Work required — Only the pictures are to be left out, and the rest of the entries should be reproduced exactly.

Data for analysis —
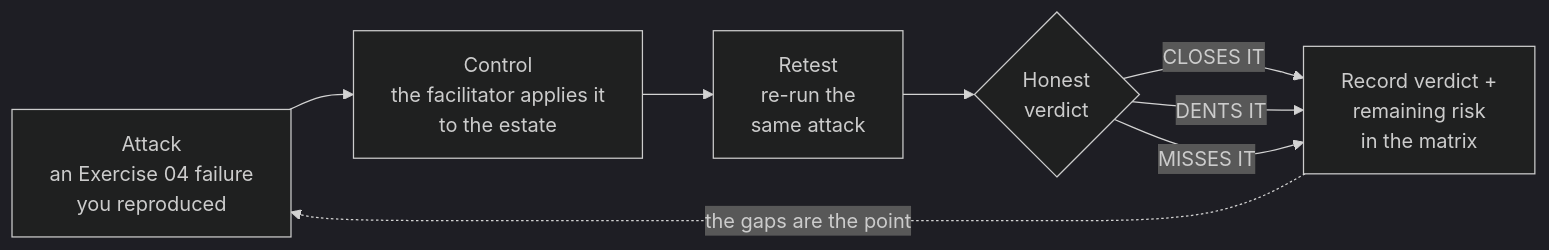
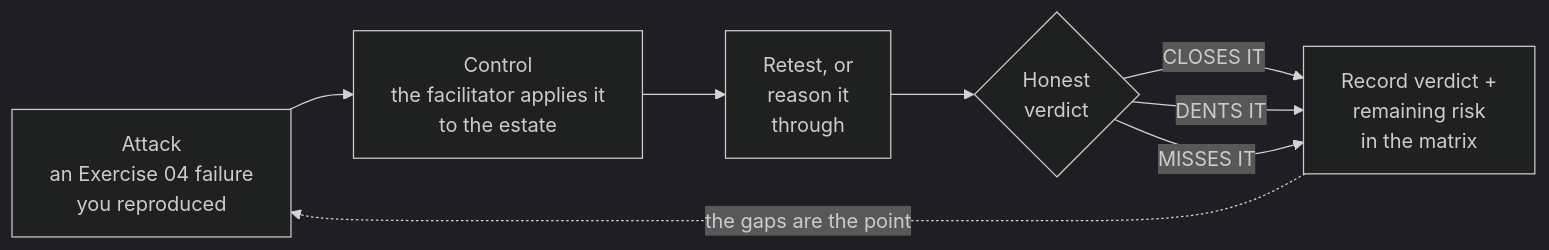
The diagram in docs/05_test_the_controls/05_test_the_controls.md (solliancenet/copilot-studio-shadow-agents-workshop), drawn with Mermaid (dark theme) before and after one commit. The commit also changed other lines of this file and 6 other files, not shown here.

````diff
--- a/docs/05_test_the_controls/05_test_the_controls.md
+++ b/docs/05_test_the_controls/05_test_the_controls.md
@@ -33,10 +34,10 @@
 ```mermaid
 flowchart LR
   A["Attack<br/>an Exercise 04 failure<br/>you reproduced"] --> C["Control<br/>the facilitator applies it<br/>to the estate"]
-  C --> R["Retest<br/>re-run the<br/>same attack"]
+  C --> R["Retest, or<br/>reason it<br/>through"]
   R --> V{"Honest<br/>verdict"}
   V -->|CLOSES IT| Rec["Record verdict +<br/>remaining risk<br/>in the matrix"]
   V -->|DENTS IT| Rec
   V -->|MISSES IT| Rec
   Rec -.->|the gaps are the point| A
 ```
````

Your solution —
The diagram in docs/05_test_the_controls/05_test_the_controls.md (solliancenet/copilot-studio-shadow-agents-workshop), drawn with Mermaid (dark theme) before and after one commit. The commit also changed other lines of this file and 6 other files, not shown here.

````diff
--- a/docs/05_test_the_controls/05_test_the_controls.md
+++ b/docs/05_test_the_controls/05_test_the_controls.md
@@ -33,10 +34,10 @@
 ```mermaid
 flowchart LR
   A["Attack<br/>an Exercise 04 failure<br/>you reproduced"] --> C["Control<br/>the facilitator applies it<br/>to the estate"]
-  C --> R["Retest<br/>re-run the<br/>same attack"]
+  C --> R["Retest, or<br/>reason it<br/>through"]
   R --> V{"Honest<br/>verdict"}
   V -->|CLOSES IT| Rec["Record verdict +<br/>remaining risk<br/>in the matrix"]
   V -->|DENTS IT| Rec
   V -->|MISSES IT| Rec
   Rec -.->|the gaps are the point| A
 ```
````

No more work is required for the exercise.